Unfortunately, there are a few reasons which might make it necessary to put DOS/Windows and Linux together on one laptop. Often the support for the flash ROM of PCMCIA cards and modems is not available for Linux, or you have to retrieve hardware information, which is not visible with Linux, due to a lack of support by some hardware manufacturers. I'm not sure wether this tasks can be achieved under an emulation like DOS-EMU or WINE.
If you want Linux with X, Netscape, etc., and Windows95, things will be tight in a 1GB harddisk. Though I do so with a 810MB disk.
Often you get a preinstalled version of Windows on your laptop. If you just want to shrink the Windows partition, you need a tool to resize the partition. Or you can remove the partition first, repartition, then reinstall. Most of the following information I found at the page of Michael Egan <Michael.Egan@sonoma.edu> at http://libweb.sonoma.edu/mike/fujitsu/ .
A well known and reliable, but commercial product is Partition Magic http://www.powerquest.com/product/pm/index.html from Power Quest.
Many people have used FIPS 15c (which may support FAT-32) http://bmrc.berkeley.edu/people/chaffee/fips/fips.html for repartitioning FAT partition sizes.) Also, another version from a different source is FIPS 2.0 (claims to support FAT-32) http://www.igd.fhg.de/~aschaefe/fips/ for repartitioning FAT partition sizes.)
One more "newer" utility for repartitioning and resizing FAT partitions is Ranish Partition Manager/Utility (FAT-32 support is claimed for this as well, Linux support is taken into account.) http://www.users.intercom.com/~ranish/part/ .
You may share your swap space between Linux and Windows. Please see "Dealing with Limited Resources" section. Also with Linux you can mount any kind of DOS/Windows partition. The other way round there are also some tools, for instance at http://uranus.it.swin.edu.au/~jn/linux/ , which provides a tool to read and write ext2 partitions from Windows9x/NT.

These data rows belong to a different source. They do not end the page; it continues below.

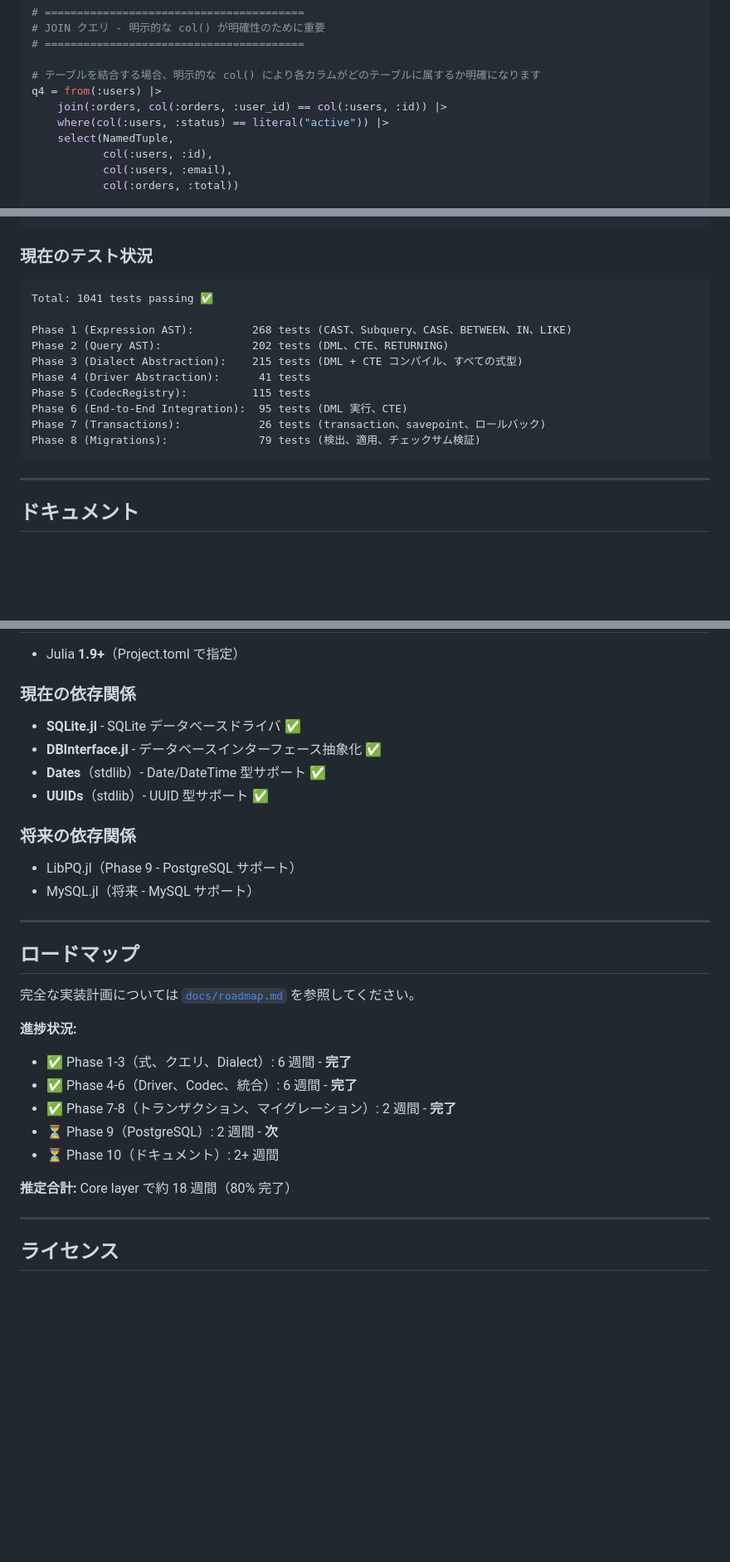
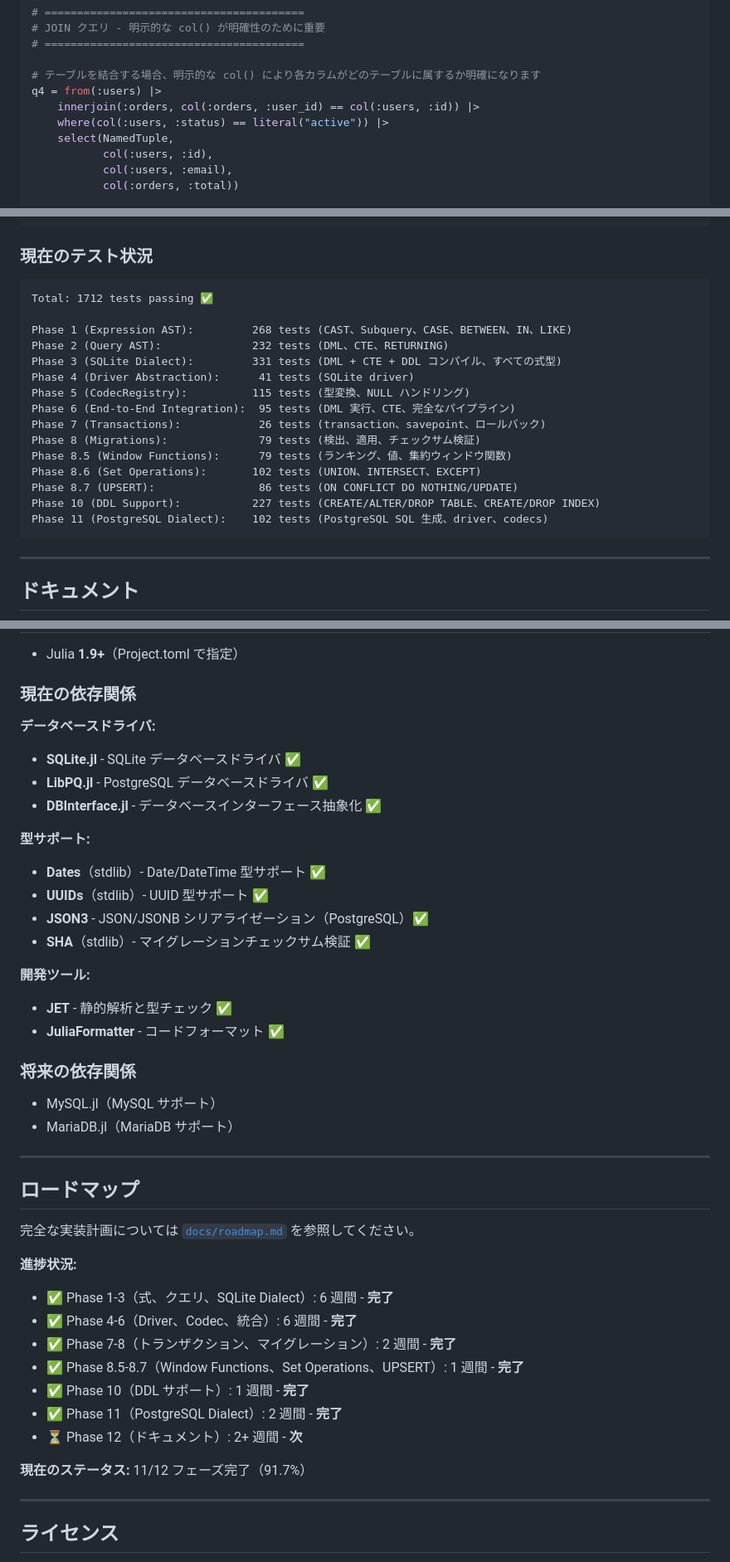
Before and after one commit to daikichiba9511/SQLSketch.jl, a Markdown page: README.ja.md, 3 parts joined by grey strips. Shown: that part at 83% size. Rendered like a GitHub page; blank space fills up the shorter version.

````diff
--- a/README.ja.md
+++ b/README.ja.md
@@ -320,7 +336,7 @@ q3 = from(:users) |>
 
 # テーブルを結合する場合、明示的な col() により各カラムがどのテーブルに属するか明確になります
 q4 = from(:users) |>
-    join(:orders, col(:orders, :user_id) == col(:users, :id)) |>
+    innerjoin(:orders, col(:orders, :user_id) == col(:users, :id)) |>
     where(col(:users, :status) == literal("active")) |>
     select(NamedTuple,
            col(:users, :id),
@@ -542,16 +570,21 @@ julia --project
 ### 現在のテスト状況
 
 ```
-Total: 1041 tests passing ✅
+Total: 1712 tests passing ✅
 
 Phase 1 (Expression AST):         268 tests (CAST、Subquery、CASE、BETWEEN、IN、LIKE)
-Phase 2 (Query AST):              202 tests (DML、CTE、RETURNING)
-Phase 3 (Dialect Abstraction):    215 tests (DML + CTE コンパイル、すべての式型)
-Phase 4 (Driver Abstraction):      41 tests
-Phase 5 (CodecRegistry):          115 tests
-Phase 6 (End-to-End Integration):  95 tests (DML 実行、CTE)
+Phase 2 (Query AST):              232 tests (DML、CTE、RETURNING)
+Phase 3 (SQLite Dialect):         331 tests (DML + CTE + DDL コンパイル、すべての式型)
+Phase 4 (Driver Abstraction):      41 tests (SQLite driver)
+Phase 5 (CodecRegistry):          115 tests (型変換、NULL ハンドリング)
+Phase 6 (End-to-End Integration):  95 tests (DML 実行、CTE、完全なパイプライン)
 Phase 7 (Transactions):            26 tests (transaction、savepoint、ロールバック)
 Phase 8 (Migrations):              79 tests (検出、適用、チェックサム検証)
+Phase 8.5 (Window Functions):      79 tests (ランキング、値、集約ウィンドウ関数)
+Phase 8.6 (Set Operations):       102 tests (UNION、INTERSECT、EXCEPT)
+Phase 8.7 (UPSERT):                86 tests (ON CONFLICT DO NOTHING/UPDATE)
+Phase 10 (DDL Support):           227 tests (CREATE/ALTER/DROP TABLE、CREATE/DROP INDEX)
+Phase 11 (PostgreSQL Dialect):    102 tests (PostgreSQL SQL 生成、driver、codecs)
 ```
 
 ---
@@ -626,15 +659,25 @@ users::Vector{User} = fetch_all(db, dialect, registry, q)
 
 ### 現在の依存関係
 
+**データベースドライバ:**
 - **SQLite.jl** - SQLite データベースドライバ ✅
+- **LibPQ.jl** - PostgreSQL データベースドライバ ✅
 - **DBInterface.jl** - データベースインターフェース抽象化 ✅
+
+**型サポート:**
 - **Dates**（stdlib）- Date/DateTime 型サポート ✅
 - **UUIDs**（stdlib）- UUID 型サポート ✅
+- **JSON3** - JSON/JSONB シリアライゼーション（PostgreSQL）✅
+- **SHA**（stdlib）- マイグレーションチェックサム検証 ✅
+
+**開発ツール:**
+- **JET** - 静的解析と型チェック ✅
+- **JuliaFormatter** - コードフォーマット ✅
 
 ### 将来の依存関係
 
-- LibPQ.jl（Phase 9 - PostgreSQL サポート）
-- MySQL.jl（将来 - MySQL サポート）
+- MySQL.jl（MySQL サポート）
+- MariaDB.jl（MariaDB サポート）
 
 ---
 
@@ -643,13 +686,15 @@ users::Vector{User} = fetch_all(db, dialect, registry, q)
 完全な実装計画については [`docs/roadmap.md`](docs/roadmap.md) を参照してください。
 
 **進捗状況:**
-- ✅ Phase 1-3（式、クエリ、Dialect）: 6 週間 - **完了**
+- ✅ Phase 1-3（式、クエリ、SQLite Dialect）: 6 週間 - **完了**
 - ✅ Phase 4-6（Driver、Codec、統合）: 6 週間 - **完了**
 - ✅ Phase 7-8（トランザクション、マイグレーション）: 2 週間 - **完了**
-- ⏳ Phase 9（PostgreSQL）: 2 週間 - **次**
-- ⏳ Phase 10（ドキュメント）: 2+ 週間
+- ✅ Phase 8.5-8.7（Window Functions、Set Operations、UPSERT）: 1 週間 - **完了**
+- ✅ Phase 10（DDL サポート）: 1 週間 - **完了**
+- ✅ Phase 11（PostgreSQL Dialect）: 2 週間 - **完了**
+- ⏳ Phase 12（ドキュメント）: 2+ 週間 - **次**
 
-**推定合計:** Core layer で約 18 週間（80% 完了）
+**現在のステータス:** 11/12 フェーズ完了（91.7%）
 
 ---
 
````
Also changed, not shown: other parts of README.ja.md (+34 -6 lines), README.md (+66 -23 lines).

Also you can mount DOS drives of the type
vfat and even compressed drives (Drivespace, etc.). For long file names use
vfat and if you like autoconversion ( a nice feature for text files), you may do so by using the
conv=auto option. I have used this in my /etc/fstab, but be aware this might cause some strange behaviour sometimes, look at the kernel docs for further details.
/dev/hda8 /dos/d vfat user,exec,nosuid,nodev,conv=auto 0 2
You may use the CD drive of a desktop (or copy the content of the CD to the hard disk) and connect both machines with a nullmodem cable. Than use a DOS boot floppy and the program
INTERLNK.EXE to connect both machines.
Windows/NT offers: RAS - Remote Access Service
Windows/9x/NT offers the PPTP protocol to connect to remote sites via a TCP/IP tunnel. This protocol is also supported by Linux. PoPToP is the PPTP server solution for Linux allowing Linux servers to function seamlessly in the PPTP VPN environment. This enables administrators to leverage the considerable benefits of both Microsoft clients and Linux servers. The current pre-release version supports Windows 95/98/NT PPTP clients and PPTP Linux clients. The PoPToP pre-release server is not yet fully optimised. On release, PoPToP will be fully compliant with IETF PPTP Internet Draft and it will seamlessly support Windows PPTP clients with the full range of encryption and authentication features.
At The Notebook/2 Site by Dr. Martinus you may find information about different notebooks and PCMCIA cards working with OS/2.
The client side with DOS/Windows9x style operating systems seems to be no problem, since there are many PCMCIA cards with drivers for Netware available. For Linux connections see the
mars_nwe package. Also the Caldera Linux distribtion is well known for its Novell support.
I hadn't time to build a Netware server on a laptop yet and couldn't check wether there are network connections possible (PCMCIA driver for Netware server).
The GNU Hurd is a totally new operating system being put together by the GNU group. In fact, the GNU Hurd is the final component which makes it possible to built an entirely GNU OS -- and Debian GNU/Hurd is going to be one such (possibly even the first) GNU OS. The current project is founded on the i386 architecture, but expect the others to follow soon.
The GNU Hurd Hardware Compatibility Guide states that Hurd should work on laptops, but PCMCIA support isn't ready yet.